# [TASK OBJECTIVE]
Before copying, set the pictures aside; then repeat every line below verbatim.

# [EXTRACTED DATA]
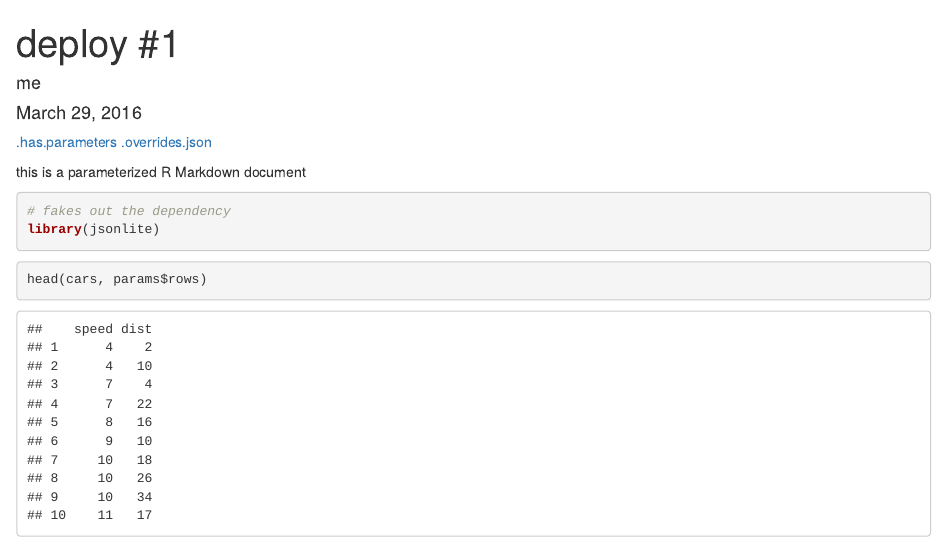
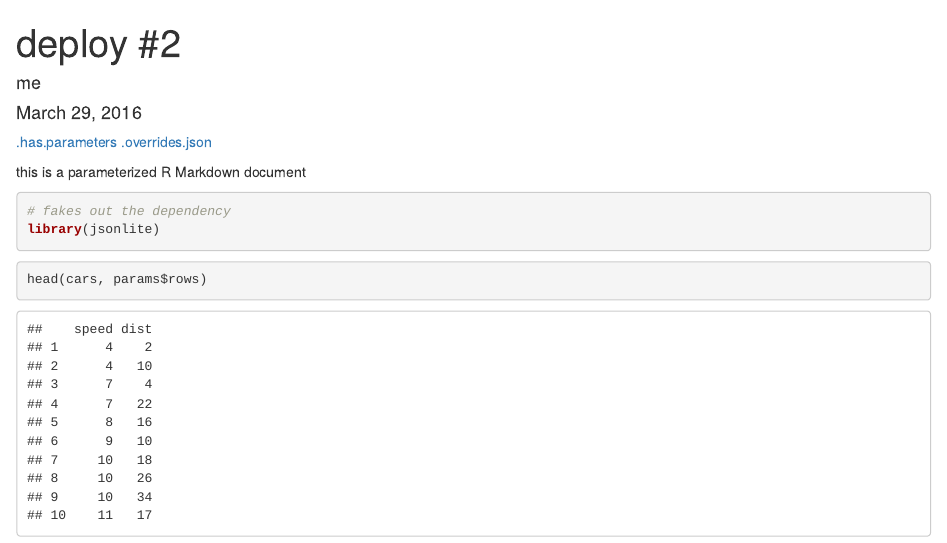
Before and after one commit to rstudio/rsc-hello-world-content, an R Markdown document (parameterized_report/parameterized.Rmd): the page in a window 1100 px wide, from its top. Rendered offline with R 4.5, knitr and Pandoc, with nearby package versions.

Commit message:
deploy 2

```diff
--- a/parameterized_report/parameterized.Rmd
+++ b/parameterized_report/parameterized.Rmd
@@ -1,5 +1,5 @@
 ---
-title: "deploy #1"
+title: "deploy #2"
 author: "me"
 date: "March 29, 2016"
 output: html_document
```
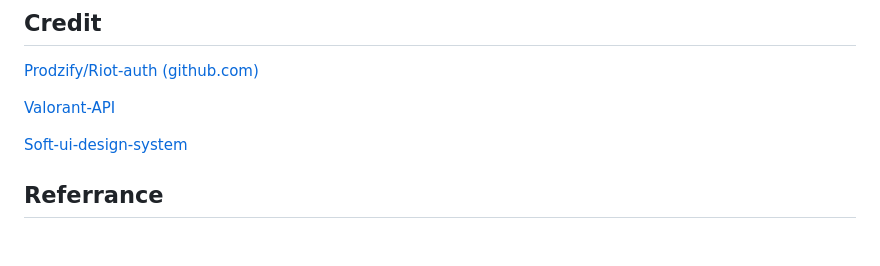
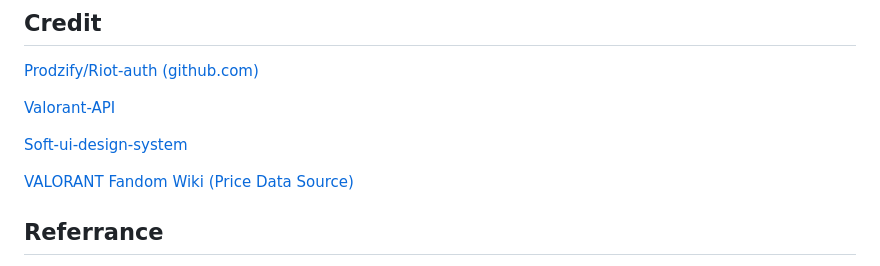
Before and after one commit to GamerNoTitle/Valora, a Markdown page: README.md, the part around the change. GitHub-like rendering; blank space fills up the shorter version.

```diff
--- a/README.md
+++ b/README.md
@@ -86,6 +86,7 @@ After u set them, u can access your dashboard from `/profiler`
 
 [Soft-ui-design-system](https://github.com/creativetimofficial/soft-ui-design-system)
 
+[VALORANT Fandom Wiki (Price Data Source)](https://valorant.fandom.com/wiki/VALORANT_Wiki)
 
 ## Referrance
 
```
Also changed, not shown: docs/README_CN.md (+1 -0 lines).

# [PROBLEM SOLUTION]
Before and after one commit to rstudio/rsc-hello-world-content, an R Markdown document (parameterized_report/parameterized.Rmd): the page in a window 1100 px wide, from its top. Rendered offline with R 4.5, knitr and Pandoc, with nearby package versions.

Commit message:
deploy 2

```diff
--- a/parameterized_report/parameterized.Rmd
+++ b/parameterized_report/parameterized.Rmd
@@ -1,5 +1,5 @@
 ---
-title: "deploy #1"
+title: "deploy #2"
 author: "me"
 date: "March 29, 2016"
 output: html_document
```
Before and after one commit to GamerNoTitle/Valora, a Markdown page: README.md, the part around the change. GitHub-like rendering; blank space fills up the shorter version.

```diff
--- a/README.md
+++ b/README.md
@@ -86,6 +86,7 @@ After u set them, u can access your dashboard from `/profiler`
 
 [Soft-ui-design-system](https://github.com/creativetimofficial/soft-ui-design-system)
 
+[VALORANT Fandom Wiki (Price Data Source)](https://valorant.fandom.com/wiki/VALORANT_Wiki)
 
 ## Referrance
 
```
Also changed, not shown: docs/README_CN.md (+1 -0 lines).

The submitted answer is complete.